> **WHAT THE TASK REQUIRES**
Copy out all of the entries exactly as they appear.

> **PROVIDED RECORDS**

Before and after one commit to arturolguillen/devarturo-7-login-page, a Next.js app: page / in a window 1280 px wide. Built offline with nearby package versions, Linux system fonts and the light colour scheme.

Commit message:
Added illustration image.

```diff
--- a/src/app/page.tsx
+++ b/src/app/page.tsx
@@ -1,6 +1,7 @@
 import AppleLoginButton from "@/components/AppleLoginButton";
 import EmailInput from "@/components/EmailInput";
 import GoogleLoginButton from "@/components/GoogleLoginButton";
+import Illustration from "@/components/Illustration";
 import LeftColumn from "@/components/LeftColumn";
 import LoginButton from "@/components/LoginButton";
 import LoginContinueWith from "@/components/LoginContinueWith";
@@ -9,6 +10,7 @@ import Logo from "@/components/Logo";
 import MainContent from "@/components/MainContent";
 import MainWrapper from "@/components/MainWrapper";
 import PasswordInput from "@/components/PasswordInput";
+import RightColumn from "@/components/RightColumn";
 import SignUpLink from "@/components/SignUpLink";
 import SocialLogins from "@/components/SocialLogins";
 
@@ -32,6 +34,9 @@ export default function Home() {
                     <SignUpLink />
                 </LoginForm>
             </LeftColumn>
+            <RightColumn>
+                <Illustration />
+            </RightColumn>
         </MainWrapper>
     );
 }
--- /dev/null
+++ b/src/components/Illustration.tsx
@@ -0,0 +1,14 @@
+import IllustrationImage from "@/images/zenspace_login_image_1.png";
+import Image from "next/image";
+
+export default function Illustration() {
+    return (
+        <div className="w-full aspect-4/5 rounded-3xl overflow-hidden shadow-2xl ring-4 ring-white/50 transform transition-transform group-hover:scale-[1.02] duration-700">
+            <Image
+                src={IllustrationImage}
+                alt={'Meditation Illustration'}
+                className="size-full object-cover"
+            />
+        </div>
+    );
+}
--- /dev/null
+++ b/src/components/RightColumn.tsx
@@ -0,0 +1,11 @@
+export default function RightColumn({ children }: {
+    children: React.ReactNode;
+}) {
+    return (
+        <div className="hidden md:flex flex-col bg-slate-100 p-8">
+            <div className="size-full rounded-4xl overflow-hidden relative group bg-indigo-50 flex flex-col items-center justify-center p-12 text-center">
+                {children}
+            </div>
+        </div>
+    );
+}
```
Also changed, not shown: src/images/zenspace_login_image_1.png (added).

> **RESULT OF THIS TASK**
Before and after one commit to arturolguillen/devarturo-7-login-page, a Next.js app: page / in a window 1280 px wide. Built offline with nearby package versions, Linux system fonts and the light colour scheme.

Commit message:
Added illustration image.

```diff
--- a/src/app/page.tsx
+++ b/src/app/page.tsx
@@ -1,6 +1,7 @@
 import AppleLoginButton from "@/components/AppleLoginButton";
 import EmailInput from "@/components/EmailInput";
 import GoogleLoginButton from "@/components/GoogleLoginButton";
+import Illustration from "@/components/Illustration";
 import LeftColumn from "@/components/LeftColumn";
 import LoginButton from "@/components/LoginButton";
 import LoginContinueWith from "@/components/LoginContinueWith";
@@ -9,6 +10,7 @@ import Logo from "@/components/Logo";
 import MainContent from "@/components/MainContent";
 import MainWrapper from "@/components/MainWrapper";
 import PasswordInput from "@/components/PasswordInput";
+import RightColumn from "@/components/RightColumn";
 import SignUpLink from "@/components/SignUpLink";
 import SocialLogins from "@/components/SocialLogins";
 
@@ -32,6 +34,9 @@ export default function Home() {
                     <SignUpLink />
                 </LoginForm>
             </LeftColumn>
+            <RightColumn>
+                <Illustration />
+            </RightColumn>
         </MainWrapper>
     );
 }
--- /dev/null
+++ b/src/components/Illustration.tsx
@@ -0,0 +1,14 @@
+import IllustrationImage from "@/images/zenspace_login_image_1.png";
+import Image from "next/image";
+
+export default function Illustration() {
+    return (
+        <div className="w-full aspect-4/5 rounded-3xl overflow-hidden shadow-2xl ring-4 ring-white/50 transform transition-transform group-hover:scale-[1.02] duration-700">
+            <Image
+                src={IllustrationImage}
+                alt={'Meditation Illustration'}
+                className="size-full object-cover"
+            />
+        </div>
+    );
+}
--- /dev/null
+++ b/src/components/RightColumn.tsx
@@ -0,0 +1,11 @@
+export default function RightColumn({ children }: {
+    children: React.ReactNode;
+}) {
+    return (
+        <div className="hidden md:flex flex-col bg-slate-100 p-8">
+            <div className="size-full rounded-4xl overflow-hidden relative group bg-indigo-50 flex flex-col items-center justify-center p-12 text-center">
+                {children}
+            </div>
+        </div>
+    );
+}
```
Also changed, not shown: src/images/zenspace_login_image_1.png (added).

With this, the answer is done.